The MAX IV Laboratory, through its MAX-lab facility, has been offering synchrotron light to a broad international research community for more than 30 years. In December 2015 the MAX-lab facility was closed and the laboratory has moved to a new site where the MAX IV project is under completion. The MAX IV facility will comprise two low emittance storage rings (1.5 GeV and 3 GeV) and a 3 GeV linac injector.
The novel multi-bend achromat design of the 3 GeV storage ring leads to an emittance below 0.3 nm rad which means that it will become the world's brightest storage ring-based light source.
The 3 GeV linac accelerator will be used for both injection and top up in the storage rings, and as a driver for the Short Pulse Facility (SPF). When used as a short pulse driver it will be able to deliver sub-100-fs pulses with an emittance below 2 mm mrad at 100 Hz.
The construction and commissioning of these new experimental facilities are well under way. At present, 14 beamlines are funded for the MAX IV facility: Eight at the 3 GeV ring, five at the 1.5 GeV ring and one at the Short Pulse Facility (SPF) at the MAX IV linac. Different calls to use the MAX IV facility will be open as the beamlines start becoming operational. The first call for external proposals, which was open in December 2016, allowed external users to start using the first MAX IV beamlines in spring 2017.
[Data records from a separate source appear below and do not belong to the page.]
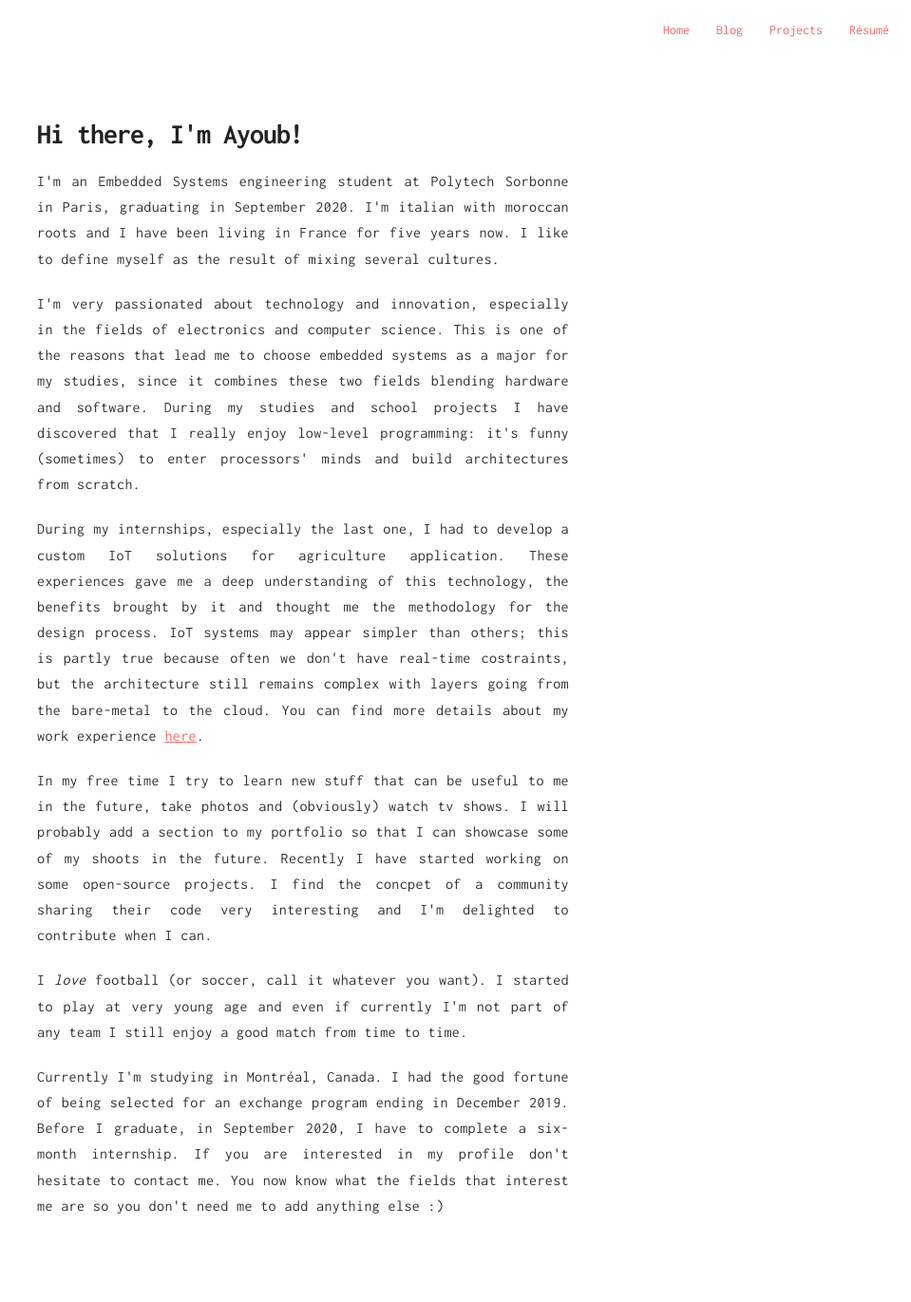
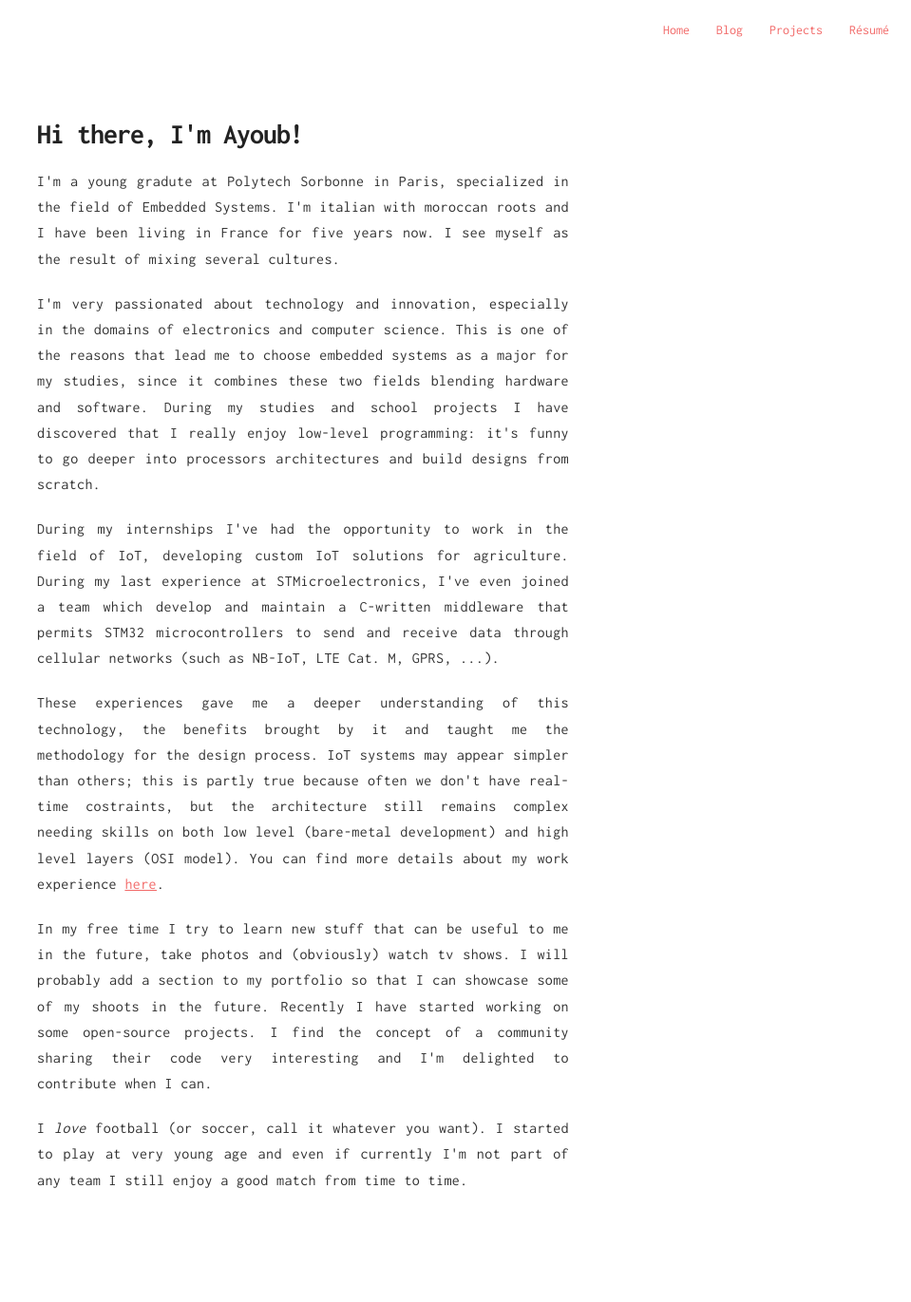
Before and after one commit to ayoubsvbri/ayoubsabri.github.io, a Jekyll site: the page built from about/index.html, in a window 1280 px wide. Shown: the whole page at 95% size, without its empty margins (321-1280 px from the left). Built offline with Jekyll 4.4.1, drawn with Linux system fonts in a browser that asks for light colours; after the commit the page ends 1344 px from its top, so only the background shows below that.

Commit message:
Update resume, about and projects sections

```diff
--- a/_config.yml
+++ b/_config.yml
@@ -1,6 +1,6 @@
 # main text of home
 name: Ayoub Sabri
-bio: "> walk it like i talk it"
+bio: "> embedded systems engineer"
 
 # twitter summary info
 description: A blog about technology and stuff related
@@ -34,10 +34,10 @@ permalink: /:title/
 #   categories: [blog] # only show disqus for posts that have these categories
 
 # if you don't have any of social below, comment the line
-facebook: ayoub.sabri22/
+# facebook: ayoub.sabri22/
 # twitter: mytwitter
 # google: mygoogle
-instagram: ayoubsvbri
+# instagram: ayoubsvbri
 # pinterest: mypinterest
 linkedin: ayoubsabri
 # youtube: myyoutube
--- a/_posts/2018-05-11-uart-ip-vhdl.markdown
+++ b/_posts/2018-05-11-uart-ip-vhdl.markdown
@@ -17,7 +17,7 @@ author: ayoubsabri
 externalLink: false
 ---
 
-![Screenshot](https://imgur.com/vgQXNkq.png)
+![Image](/assets/images/blog/1/uart.png)
 
 ---
 
--- a/_posts/2019-10-02-hackster-projets.markdown
+++ b/_posts/2019-10-02-hackster-projets.markdown
@@ -17,7 +17,7 @@ author: ayoubsabri
 externalLink: false
 ---
 
-![Screenshot](https://storage.sbg1.cloud.ovh.net/v1/AUTH_669d7dfced0b44518cb186841d7cbd75/dev_medias/build_hackster.png)
+![Image](/assets/images/hackster.png)
 
 ---
 
--- a/about/index.html
+++ b/about/index.html
@@ -4,27 +4,31 @@ title: About
 ---
 <div style="text-align: justify">
 	<h1>Hi there, I'm Ayoub!</h1>
-	<p>I'm an Embedded Systems engineering student at Polytech Sorbonne in Paris, graduating in September 2020.
-	I'm italian with moroccan roots and I have been living in France for five years now. I like to define myself as the result
+	<p>I'm a young gradute at Polytech Sorbonne in Paris, specialized in the field of Embedded Systems.
+	I'm italian with moroccan roots and I have been living in France for five years now. I see myself as the result
 	of mixing several cultures.
 	</p>
 
-	<p>I'm very passionated about technology and innovation, especially in the fields of electronics and computer science.
+	<p>I'm very passionated about technology and innovation, especially in the domains of electronics and computer science.
 	This is one of the reasons that lead me to choose embedded systems as a major for my studies, since it combines these
 	two fields blending hardware and software. During my studies and school projects I have discovered that I really enjoy
-	low-level programming: it's funny (sometimes) to enter processors' minds and build architectures from scratch.
+	low-level programming: it's funny to go deeper into processors architectures and build designs from scratch.
 	</p>
 
-	<p>During my internships, especially the last one, I had to develop a custom IoT solutions for agriculture application.
-	These experiences gave me a deep understanding of this technology, the benefits brought by it and thought me
+	<p>During my internships I've had the opportunity to work in the field of IoT, developing custom IoT solutions for agriculture.
+  During my last experience at STMicroelectronics, I've even joined a team which develop and maintain a C-written middleware that permits
+	STM32 microcontrollers to send and receive data through cellular networks (such as NB-IoT, LTE Cat. M, GPRS, ...).
+	</p>
+
+	<p>These experiences gave me a deeper understanding of this technology, the benefits brought by it and taught me
 	the methodology for the design process. IoT systems may appear simpler than others; this is partly true because
-	often we don't have real-time costraints, but the architecture still remains complex with layers going from the
-	bare-metal to the cloud. You can find more details about my work experience <a href="/resume">here</a>.
+	often we don't have real-time costraints, but the architecture still remains complex needing skills on both low level (bare-metal development) and high level layers (OSI model).
+	You can find more details about my work experience <a href="/resume">here</a>.
 	</p>
 
 	<p>In my free time I try to learn new stuff that can be useful to me in the future, take photos and (obviously) watch tv shows.
 	I will probably add a section to my portfolio so that I can showcase some of my shoots in the future.
-	Recently I have started working on some open-source projects. I find the concpet of a community sharing their code
+	Recently I have started working on some open-source projects. I find the concept of a community sharing their code
 	very interesting and I'm delighted to contribute when I can.
 	</p>
 
@@ -32,12 +36,6 @@ title: About
 	currently I'm not part of any team I still enjoy a good match from time to time.
 	</p>
 
-	<p>Currently I'm studying in Montréal, Canada. I had the good fortune of being selected for an exchange program ending in
- 	December 2019. Before I graduate, in September 2020, I have to complete a six-month internship. If you are interested
-	in my profile don't hesitate to contact me. You now know what the fields that interest me are so you don't need me
-	to add anything else :)
-	</p>
-
 <br><br><br><br>
 
 </div><!-- /.blurb -->
```
Also changed, not shown: resume/index.md (+9 -5 lines), assets/images/hackster.png (added).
|Storage Ring Specifications|
Upcoming MAX IV calls for proposals can be found here.